These technologies are still widely used technology in libraries globally. Most of the research libraries have a reprographic machine and provide photocopies of any document on demand. Microform is a generic term for all information carriers which use microfilm or similar optical media (including study) for the high-density recording and storage of optically encoded information in the form of micro images of the printed document, bit patterns or holograms.
16. Document Scanning Services:
Scanner is important equipment in the modernization of library. It is useful for scanning text, image and content pages of books and providing great help for establishing a digital and virtual library.
17. Library Network Service:
The important function of the network is to interconnect computers and other communication devices so that data can be transferred from one location to another instantly. Networks allow many users to share a common pathway and communicate with each other. The networks include the local area network (LAN) in library housekeeping and resource sharing and wide area network (WAN) that covers wide geographic area such as a country or state, that covers limited geographic area such as campus, or building e.g. – DELNET, ADINET, INDONET, INFLIBNET, MALIBNET, NICNET, ADINET etc are major WAN in India.
18. Open Source Software Service:
Open Source Software or the OSS is freely available computer software, which allows altering the source code and customizing the software to anyone & for any purpose. In the last few years we have seen the development of a number of ILS products in the open source world such as Integrated Library Systems (ILSs) like Koha; Digital library software, like Greenstone; Digital Repository Software, like DSpace; Content Management Software, like Moodle, etc.
19. Library Portal Service:

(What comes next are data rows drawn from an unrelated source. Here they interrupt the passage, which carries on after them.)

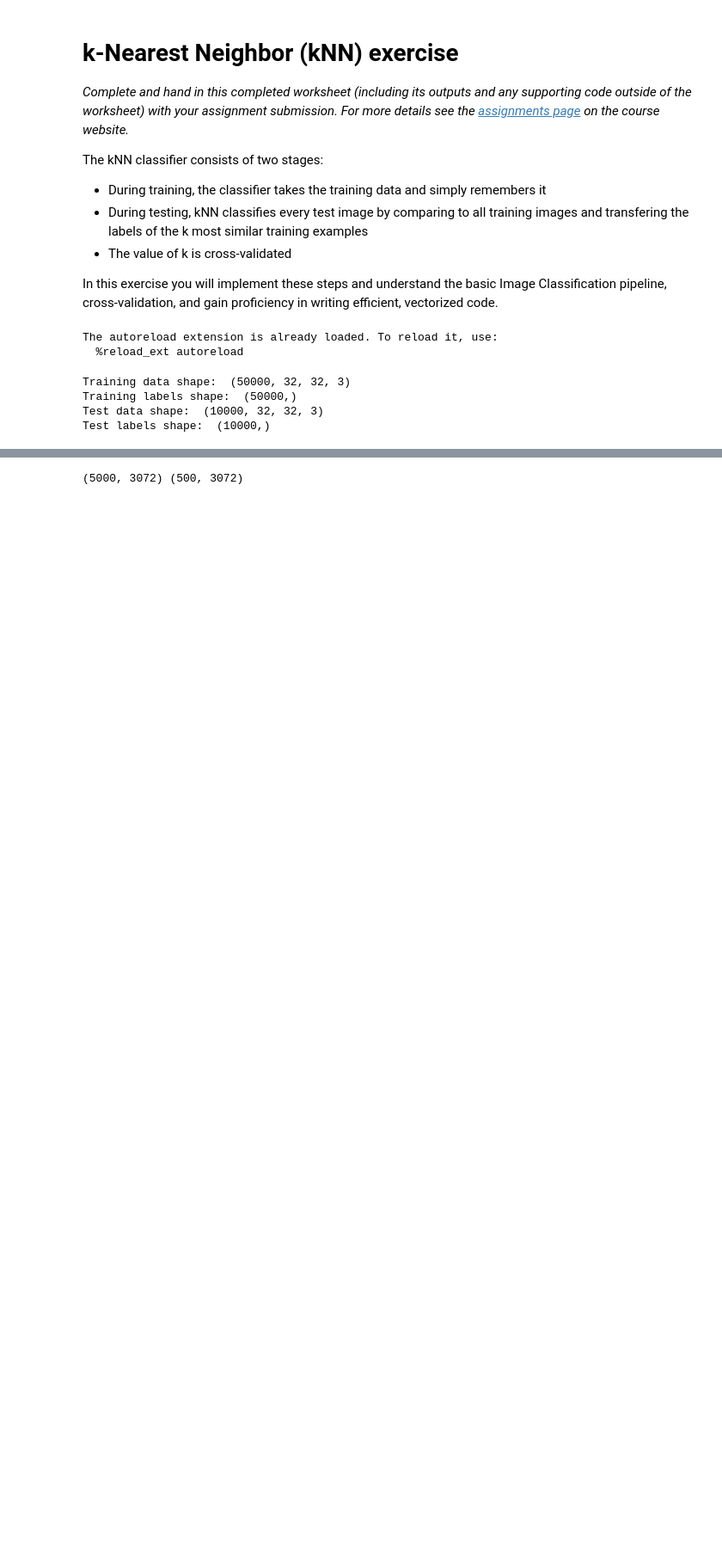
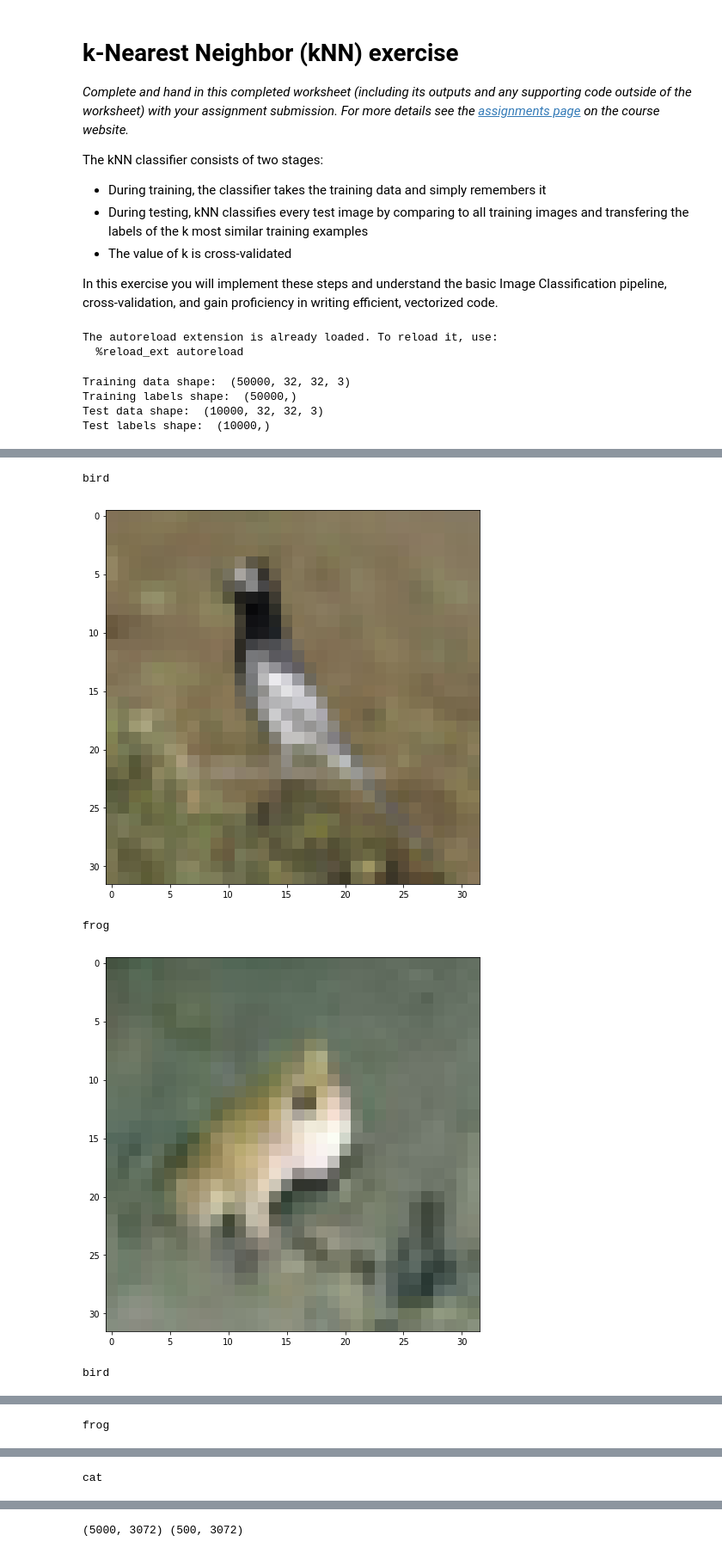
Before and after one commit to FrolovIlja/cs231n, a Jupyter notebook: assignment1/knn.ipynb, the cells around one changed output, grey strips where cells are left out. Shown at 86% size. Cells and saved outputs as stored; diff of their text form; code cells hidden in the pictures; blank space fills up the shorter version.

```diff
--- a/assignment1/knn.ipynb
+++ b/assignment1/knn.ipynb
@@ -79,3 +79,14 @@ num_test = 500
 mask = list(range(num_test))
 X_test = X_test[mask]
 y_test = y_test[mask]
+# %%
+for i in [291, 304, 138, 309, 456, 481, 167, 413, 395,  48]:
+    plt.imshow(X_test[i].astype('uint8'))
+    print(classes[y_test[i]])
+    plt.show()
+# %% [output]
+bird
+[figure, added]
+frog
+[figure, added]
+bird
@@ -81,0 +94 @@ y_test = y_test[mask]
+frog
@@ -81,0 +96 @@ y_test = y_test[mask]
+cat
```
Also changed, not shown: parts of 6 cells of this notebook.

A library portal is a single access point combining the library catalogues subscribed database, electronic journals etc. Library portal meets the individual needs of the users and the portal is now the standard interface to generate library resources and services through single access and management point for users. Librarians are becoming increasingly aware that the multiplication of electronic resources is a problem for end users. Users find it difficult to have the most appropriate database or resource to search for their information need. Library portal reduces the barrier of users to remember various log-on. Example: Jayakar Library Portal.

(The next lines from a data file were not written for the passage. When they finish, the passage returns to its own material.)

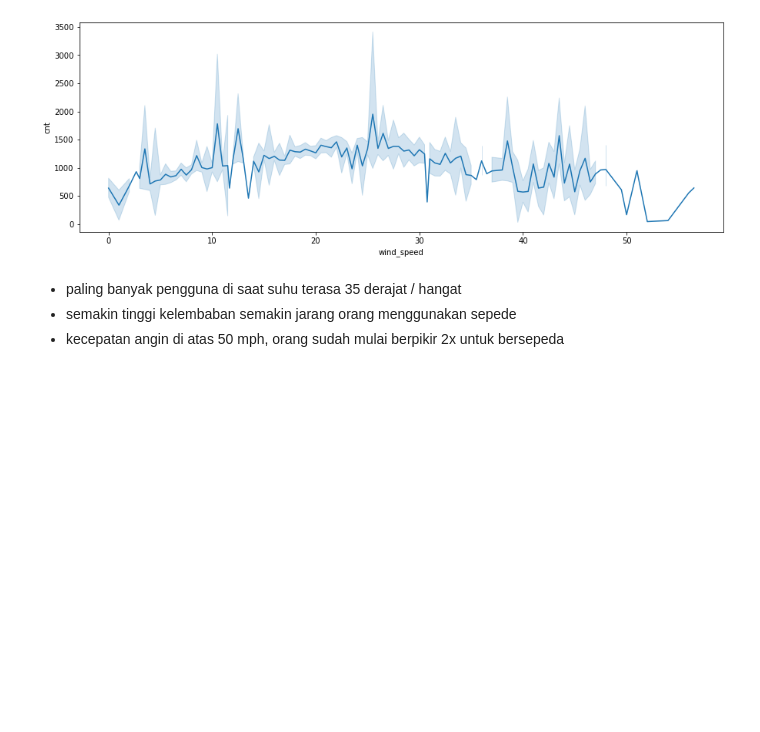
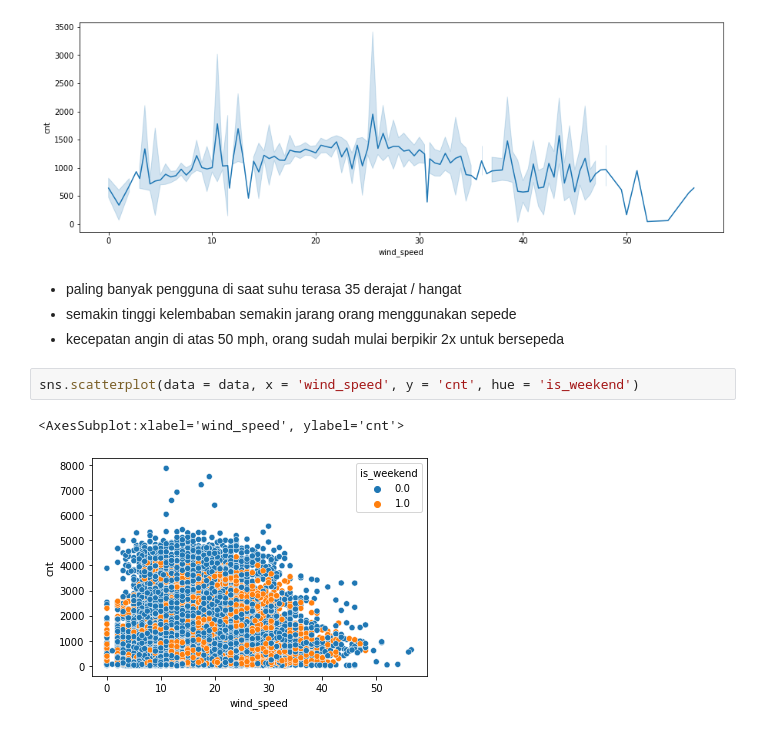
Before and after one commit to royandhika/london_bike_share, a Jupyter notebook: bike_share.ipynb, the cells around one changed output. Cells and saved outputs as stored; diff of their text form; blank space fills up the shorter version.

```diff
--- a/bike_share.ipynb
+++ b/bike_share.ipynb
@@ -251,3 +245,8 @@ sns.lineplot(x='wind_speed', y='cnt', data = data)
 - paling banyak pengguna di saat suhu terasa 35 derajat / hangat
 - semakin tinggi kelembaban semakin jarang orang menggunakan sepede
 - kecepatan angin di atas 50 mph, orang sudah mulai berpikir 2x untuk bersepeda
+# %%
+sns.scatterplot(data = data, x = 'wind_speed', y = 'cnt', hue = 'is_weekend')
+# %% [output]
+<AxesSubplot:xlabel='wind_speed', ylabel='cnt'>
+[figure, added]
```
Also changed, not shown: parts of 5 cells of this notebook.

20 Ask-A-Librarian Service:
Ask-A-Librarian services are Internet-based question and answer service that connects users with individual who possess specialized subject knowledge and skill in conducting precision searches. Most “Ask-a-Librarians” services have a web-based question submission form or an e-mail address or both. Users are invited to submit their queries by using web forms or through e-mail. Once a query is read by a service, it is assigned to an individual expert for answering. An expert responds to the query with factual information and or a list of information resources. The response is either sent to the user’s e-mail account or is posted on the web so that the user can access it after a certain period of time. Example: Oxford College Library.
21. Bulletin Board Service:

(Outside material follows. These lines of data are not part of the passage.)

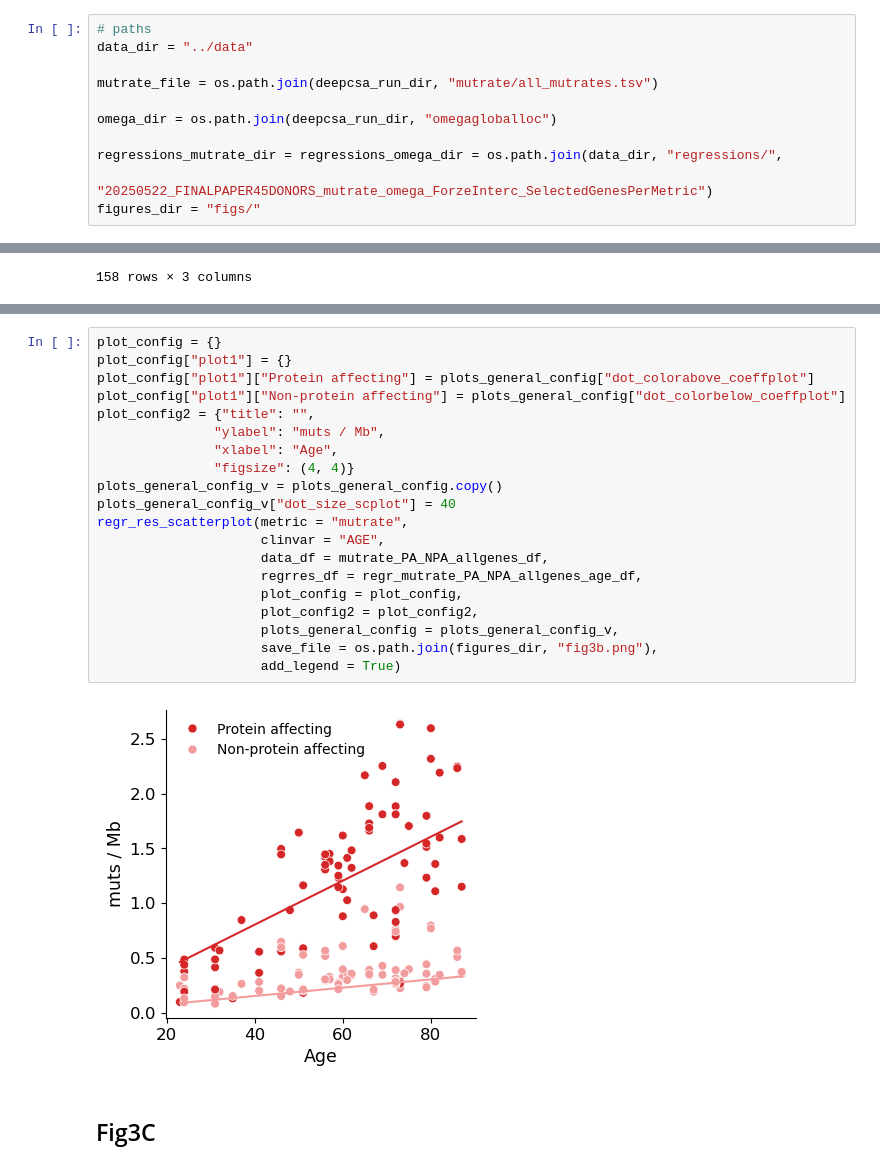
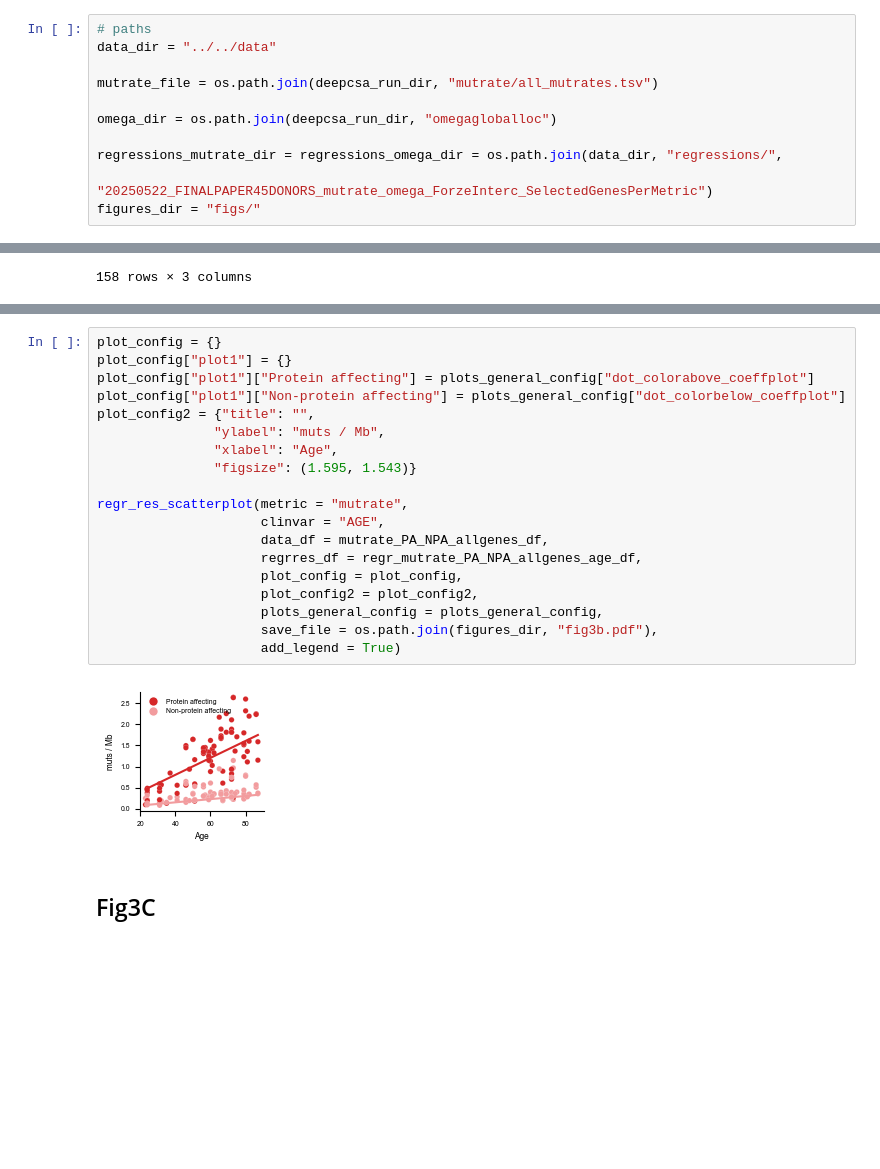
Before and after one commit to bbglab/normal_bladder_paper, a Jupyter notebook: main/Fig3/Fig3.ipynb, the cells around one changed output, grey strips where cells are left out. Saved outputs shown, nothing was run; the diff lists cells and outputs as text; blank space fills up the shorter version.

```diff
--- a/main/Fig3/Fig3.ipynb
+++ b/main/Fig3/Fig3.ipynb
@@ -18,7 +18,7 @@ from load_data_f3 import *
 from plot_f3 import *
 # %%
 # paths
-data_dir = "../data"
+data_dir = "../../data"
 
 mutrate_file = os.path.join(deepcsa_run_dir, "mutrate/all_mutrates.tsv")
 
@@ -338,25 +339,24 @@ regr_mutrate_PA_NPA_allgenes_age_df
 # %%
 plot_config = {}
 plot_config["plot1"] = {}
 plot_config["plot1"]["Protein affecting"] = plots_general_config["dot_colorabove_coeffplot"]
 plot_config["plot1"]["Non-protein affecting"] = plots_general_config["dot_colorbelow_coeffplot"]
 plot_config2 = {"title": "",
                "ylabel": "muts / Mb",
                "xlabel": "Age",
-               "figsize": (4, 4)}
-plots_general_config_v = plots_general_config.copy()
-plots_general_config_v["dot_size_scplot"] = 40
+               "figsize": (1.595, 1.543)}
+
 regr_res_scatterplot(metric = "mutrate",
                      clinvar = "AGE",
                      data_df = mutrate_PA_NPA_allgenes_df,
                      regrres_df = regr_mutrate_PA_NPA_allgenes_age_df,
                      plot_config = plot_config,
                      plot_config2 = plot_config2,
-                     plots_general_config = plots_general_config_v,
-                     save_file = os.path.join(figures_dir, "fig3b.png"),
+                     plots_general_config = plots_general_config,
+                     save_file = os.path.join(figures_dir, "fig3b.pdf"),
                      add_legend = True)
 # %% [output]
-[figure, old version]
+[figure, new version]
 # %% [markdown]
 ## Fig3C
 # %%
```
Also changed, not shown: parts of 6 cells of this notebook, 7 other files.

A bulletin board is an electronic communications forum that hosts posted messages and articles connected to a common subject or theme or interest. It allows users to call in and either leaves or retrieves messages. The messages may be directed to all users of the bulletin board or only to particular users. But all messages can be read by all users. Several libraries are using bulletin boards for their web-based library services. The bulletin board system is also used as an interactive interface to invite suggestions on activities and services of a library. It can also be used as an interface to distribute library services. A Bulletin Board System, or BBS, is a computer system running software that allows users to connect and log in to the system using a terminal. Once logged in, a user can perform functions such as uploading and downloading software and data, reading news and bulletins, and exchanging messages with other users, either through electronic mail or in public message boards.
- K.m, P. (2018). Use of ict resources and services at state university libraries in Gujarat a study.